It is the army of workers of Pramod Rathore, the 46-year-old private contractor, who is building both the Injiram-Bheji and Dornapal-Jagargonda roads across south Sukma, which once completed is expected to usher in modern amenities to the doorstep of tribals and choke the Maoists of local support.
But building the roads is fraught with danger and Rathore moves with gun-toting bodyguards. The Maoists are hell-bent on not letting the roads get built and the two stretches have been the site of some 45 fierce encounters resulting in 45 deaths so far.
The incomplete Dornapal-Jagardonda road is where the Maoists struck last month, ambushing a Central Reserve Police Force (CRPF) patrol team and killing 25 soldiers. They had struck at the Injiram-Bheji road in March, killing 12 security personnel.
But Rathore is undeterred and has chosen to venture where others fear to tread. First the public works department of the Chhattisgarh government gave out tenders for the two roads but one by one, all the private contractors deserted the project.
Then the state Police Housing Corporation stepped in and issued fresh tenders for construction of the roads, but once again the other contractors left, leaving Rathore with the the onerous responsibility.
It has come at a cost and Rathore is a marked man, forced to move around stealthily, encircled by bodyguards. “No one knows about my movements,” the contractor, 5 feet 10 inches tall and sporting a heavy gold chain round his neck, said. He also always carries a rifle and a pistol. “The rifle is to fight till the last breath and the pistol to shoot myself in case I am caught by Maoists,” he explained.
His reputation as a member of the now-disbanded Salwa Judum vigilante group that fought Maoists with state patronage is, however, an advantage. Locals respect him, either voluntarily or out of fear.
Having migrated from Rae Bareli of Uttar Pradesh in the early 1980s, Rathore has come a long way. The work he does is dangerous and painstakingly slow. His workers lay the road often only to be ripped apart by Improvised Explosive Devices (IED) planted by the Maoists.
There have been 43 IED blasts on the Injiram-Bheji road and 18 similar blasts on the Dornapal-Jagargonda road in the past three years.
Security personnel guard the work place but Maoist disruptions have meant that the twin roads are still far from completion. The average pace of road construction is just seven km every year.
Labour is cheap in Chhattisgarh’s interiors, but not many are willing to risk their lives. “I try and explain to the workers that Maoists will never hurt or kill labourers and drivers. Instances of locals being killed in exchange of fire have been very rare,” Rathore said.

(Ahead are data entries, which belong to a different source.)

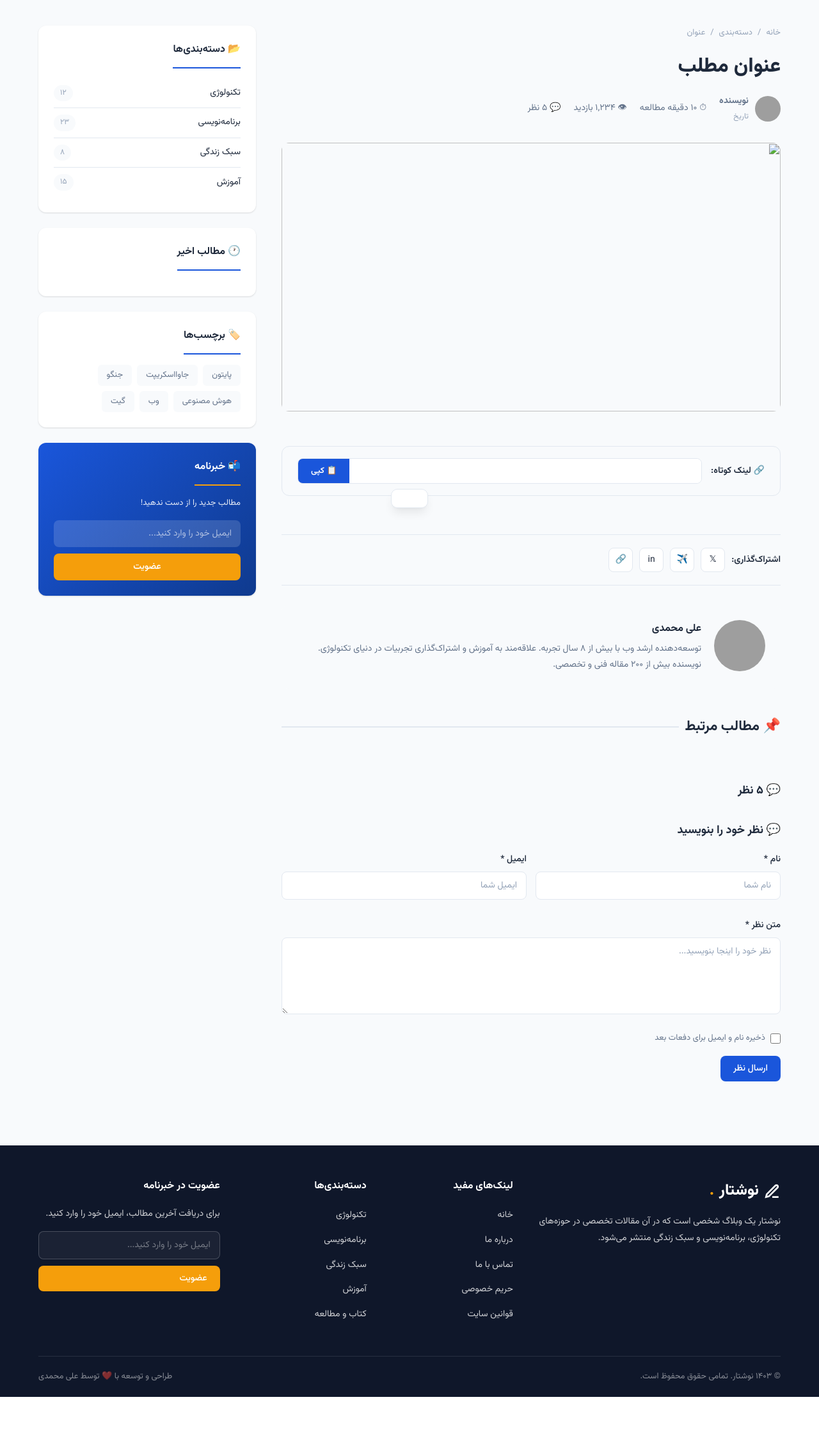
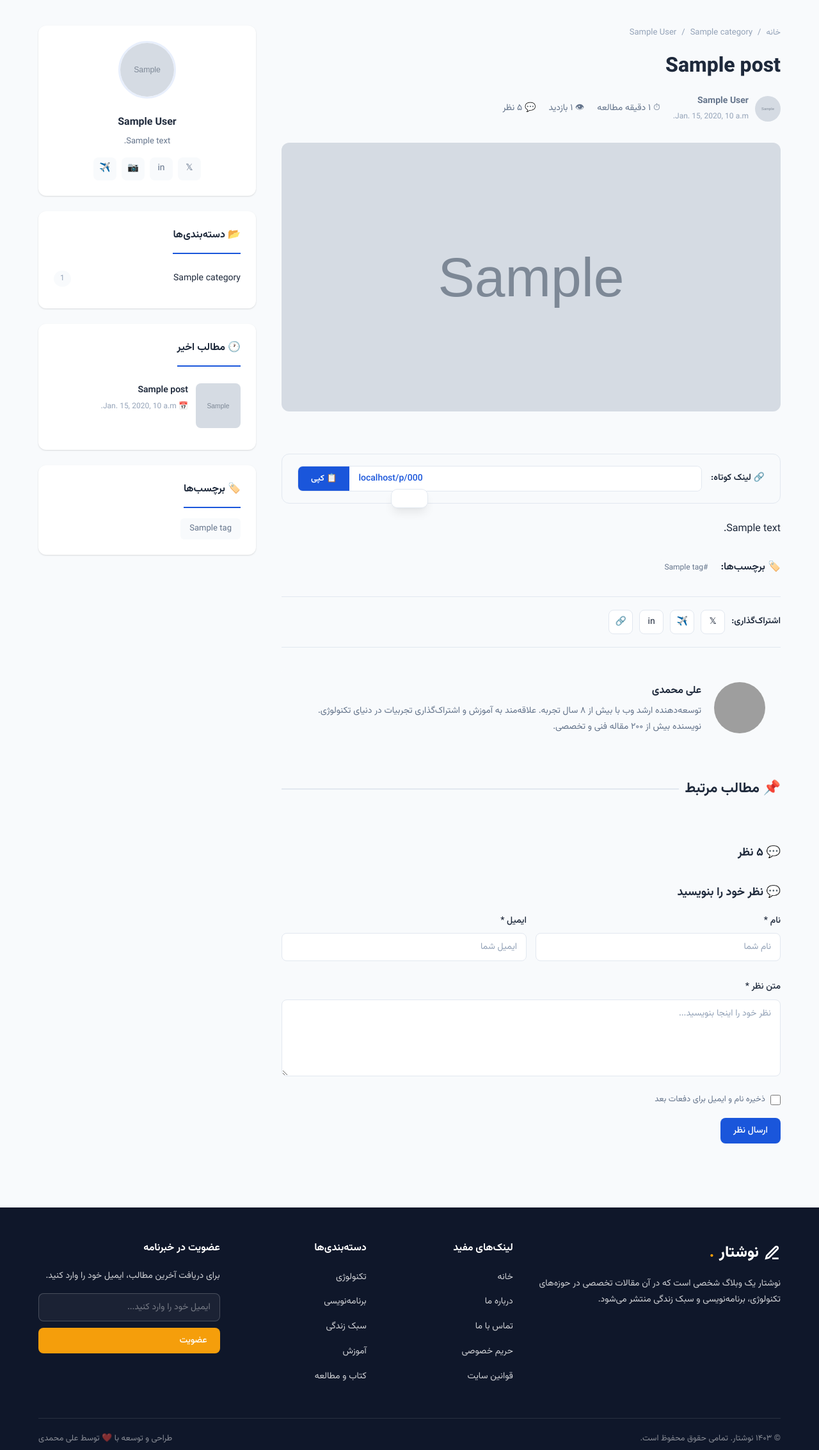
Before and after one commit to MahdiLatifi/Neveshtar-Blog, a Django app: a page that uses core/templates/blog/post.html in a window 1280 px wide. Shown: the part 76-2342 px from the top of the page at 64% size. Before the commit the page ends 2259 px from the top, so only its background shows below. Run offline with Django 5.2, Linux system fonts and the light colour scheme; tables that the repository leaves empty hold one stand-in row (values such as "Sample post"); grey boxes marked "Sample" are stand-in pictures; grey boxes are pictures that could not be loaded.

Commit message:
Added Breadcrumb, Cover, Short URL, Content, Tags in detail post page

```diff
--- a/core/blog/models/posts.py
+++ b/core/blog/models/posts.py
@@ -9,7 +9,7 @@ class Post(models.Model):
     title = models.CharField(max_length=255)
     content = models.TextField()
     image = models.ImageField(default='images/post-1.jpg', upload_to='blog/')
-    slug = models.SlugField(max_length=255, unique=True, blank=True)
+    slug = models.SlugField(max_length=255, unique=True, blank=True, editable=False)
     user = models.ForeignKey(Profile, on_delete=models.CASCADE)
     estimated_reading_time = models.IntegerField()
     view_count = models.IntegerField(default=0)
@@ -39,7 +39,7 @@ class Post(models.Model):
 
     def save(self, *args, **kwargs):
         if not self.short_code:
-            self.short_code = self.get_unique_code(15)
+            self.short_code = self.get_unique_code(10)
 
         if not self.slug:
             self.slug = slugify(self.title, allow_unicode=True)
--- a/core/blog/views.py
+++ b/core/blog/views.py
@@ -52,6 +52,7 @@ class PostDetailView(DetailView):
     model = Post
     template_name = 'blog/post.html'
     context_object_name = 'post'
+    extra_context = {'categories': Category.objects.annotate(posts_count=Count('post'))}
 
 
 @require_POST
--- a/core/templates/blog/post.html
+++ b/core/templates/blog/post.html
@@ -11,42 +11,50 @@
                     <!-- Breadcrumb -->
                     <div class="detail-header">
                         <div class="detail-breadcrumb">
-                            <a href="index.html">خانه</a> / <a href="#" id="detailCatLink">دسته‌بندی</a> / <span
-                                id="detailBreadTitle">عنوان</span>
+                            <a href="{% url 'index' %}">خانه</a> / <a
+                                href="{% url 'index' %}?cat={{ post.category.name }}"
+                                id="detailCatLink">{{ post.category.name }}</a> / <span
+                                id="detailBreadTitle">{{ post.user.full_name }}</span>
                         </div>
-                        <h1 id="detailTitle">عنوان مطلب</h1>
+                        <h1 id="detailTitle">{{ post.title }}</h1>
                         <div class="detail-meta">
                             <div class="author-info">
-                                <img src="https://images.unsplash.com/photo-1535713875002-d1d0cf377fde?w=80&h=80&fit=crop"
-                                     alt="">
+                                <img src="{{ post.user.image.url }}"
+                                     alt="{{ post.title }}">
                                 <div>
-                                    <strong id="detailAuthor">نویسنده</strong>
-                                    <div id="detailDate" style="font-size:12px; color:var(--text-lighter);">تاریخ</div>
+                                    <strong id="detailAuthor">{{ post.user.full_name }}</strong>
+                                    <div id="detailDate"
+                                         style="font-size:12px; color:var(--text-lighter);">{{ post.published_at }}</div>
                                 </div>
                             </div>
-                            <span>⏱ <span id="detailReadTime">۱۰</span> دقیقه مطالعه</span>
-                            <span>👁 <span id="detailViews">۱,۲۳۴</span> بازدید</span>
+                            <span>⏱ <span id="detailReadTime">{{ post.estimated_reading_time|persian_int }}</span> دقیقه مطالعه</span>
+                            <span>👁 <span id="detailViews">{{ post.view_count|persian_int }}</span> بازدید</span>
                             <span>💬 <span id="detailCommentCount">۵</span> نظر</span>
                         </div>
                     </div>
 
                     <!-- Cover -->
-                    <img class="detail-cover" id="detailCover" src="" alt="">
+                    <img class="detail-cover" id="detailCover" src="{{ post.image.url }}" alt="{{ post.title }}">
 
                     <!-- Short URL -->
                     <div class="short-url-section">
                         <div class="url-label">🔗 لینک کوتاه:</div>
                         <div class="url-input-group">
-                            <input type="text" id="shortUrlInput" value="" readonly>
+                            <input type="text" id="shortUrlInput" value="localhost/p/{{ post.short_code }}" readonly>
                             <button onclick="copyShortUrl()">📋 کپی</button>
                         </div>
                     </div>
 
                     <!-- Content -->
-                    <div class="detail-content" id="detailContent"></div>
+                    <div class="detail-content" id="detailContent">{{ post.content|safe }}</div>
 
                     <!-- Tags -->
-                    <div class="detail-tags" id="detailTags"></div>
+                    <div class="detail-tags" id="detailTags"><span>🏷️ برچسب‌ها:</span>
+                        {% for tag in post.tags.all %}
+                            <a href="{% url 'index' %}?tag={{ tag.name }}"
+                               class="post-tag">#{{ tag.name }}</a>
+                        {% endfor %}
+                    </div>
 
                     <!-- Share -->
                     <div class="detail-share">
@@ -101,38 +109,7 @@
                 </div>
 
                 <!-- Sidebar -->
-                <aside class="sidebar">
-                    <div class="widget">
-                        <h3 class="widget-title">📂 دسته‌بندی‌ها</h3>
-                        <ul class="cat-list">
-                            <li><a href="index.html?cat=تکنولوژی">تکنولوژی <span>۱۲</span></a></li>
-                            <li><a href="index.html?cat=برنامه‌نویسی">برنامه‌نویسی <span>۲۳</span></a></li>
-                            <li><a href="index.html?cat=سبک زندگی">سبک زندگی <span>۸</span></a></li>
-                            <li><a href="index.html?cat=آموزش">آموزش <span>۱۵</span></a></li>
-                        </ul>
-                    </div>
-                    <div class="widget">
-                        <h3 class="widget-title">🕐 مطالب اخیر</h3>
-                        <div id="detailRecentPosts"></div>
-                    </div>
-                    <div class="widget">
-                        <h3 class="widget-title">🏷️ برچسب‌ها</h3>
-                        <div class="tags-cloud">
-                            <a href="index.html?search=پایتون">پایتون</a>
-                            <a href="index.html?search=جاوااسکریپت">جاوااسکریپت</a>
-                            <a href="index.html?search=جنگو">جنگو</a>
-                            <a href="index.html?search=هوش مصنوعی">هوش مصنوعی</a>
-                            <a href="index.html?search=وب">وب</a>
-                            <a href="index.html?search=گیت">گیت</a>
-                        </div>
-                    </div>
-                    <div class="widget newsletter-widget">
-                        <h3 class="widget-title">📬 خبرنامه</h3>
-                        <p>مطالب جدید را از دست ندهید!</p>
-                        <input type="email" placeholder="ایمیل خود را وارد کنید..." id="detailEmail">
-                        <button onclick="subscribeNewsletter('detailEmail')">عضویت</button>
-                    </div>
-                </aside>
+                {% include 'blog/includes/sidebar.html' %}
             </div>
         </div>
     </section>
```
Also changed, not shown: core/blog/migrations/0016_alter_post_slug.py (added).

So will the two roads at the heart of Chhattisgarh’s conflict ever be completed? Rathore is hopeful. “We have been promised security,” he said. As the work progresses, his challenges include dodging Maoist bullets.